A Control Moment Gyro for Dynamic Attitude Control of Small Satellites

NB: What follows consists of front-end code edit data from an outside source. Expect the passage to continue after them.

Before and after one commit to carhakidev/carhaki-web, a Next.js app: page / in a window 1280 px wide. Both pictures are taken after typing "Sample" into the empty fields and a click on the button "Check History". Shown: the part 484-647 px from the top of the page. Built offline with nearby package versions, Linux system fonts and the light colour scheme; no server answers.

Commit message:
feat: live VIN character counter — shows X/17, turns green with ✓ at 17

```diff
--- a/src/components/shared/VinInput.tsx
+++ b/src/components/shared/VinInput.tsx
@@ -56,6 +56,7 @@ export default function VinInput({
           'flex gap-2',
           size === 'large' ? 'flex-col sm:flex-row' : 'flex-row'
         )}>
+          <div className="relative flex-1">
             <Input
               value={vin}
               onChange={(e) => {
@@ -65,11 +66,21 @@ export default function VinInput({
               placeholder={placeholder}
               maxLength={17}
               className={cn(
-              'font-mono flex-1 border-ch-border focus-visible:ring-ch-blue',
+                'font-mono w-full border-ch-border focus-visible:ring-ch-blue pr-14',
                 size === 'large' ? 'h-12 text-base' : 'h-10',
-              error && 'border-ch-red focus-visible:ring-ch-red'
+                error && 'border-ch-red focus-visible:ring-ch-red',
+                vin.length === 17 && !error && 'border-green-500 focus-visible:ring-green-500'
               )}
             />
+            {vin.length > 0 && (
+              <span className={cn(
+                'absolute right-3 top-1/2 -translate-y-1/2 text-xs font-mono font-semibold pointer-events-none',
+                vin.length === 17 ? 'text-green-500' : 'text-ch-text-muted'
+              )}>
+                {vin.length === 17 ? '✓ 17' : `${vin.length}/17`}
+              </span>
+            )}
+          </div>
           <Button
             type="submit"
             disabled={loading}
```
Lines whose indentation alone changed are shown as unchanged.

Control Moment Gyroscopes (CMGs) are not often considered for use on small satellites and, as a result few small satellite missions have implemented CMGs as on-board actuators. There are many reasons for this, but mainly this is due the complexity of the mechanical and control system needed to implement an effective CMG, and also because off-the-shelf CMG systems are generally made for the larger satellite market. .CMGs offer many advantages over reaction wheel systems. When used on a small satellite, a CMG based control system can provide the ability to perform very fast slew maneuvers, making CMGs very attractive to high resolution small satellite imaging missions. The CMG described in this paper incorporates two motors; a Brushless DC Motor (BLDC) and a Stepper Motor. The BLDC provides an efficient means of driving the inertia disk to store the angular momentum, whilst the stepper motor provides precision gimbal control. In order to keep mass and power consumption low, both motors are controlled from a single FPGA. The FPGA runs all associated commutation, speed and position control for both motors and also provides the command and telemetry interface to the rest of the spacecraft. The resulting system is a compact, power efficient design that is ideal for small satellites.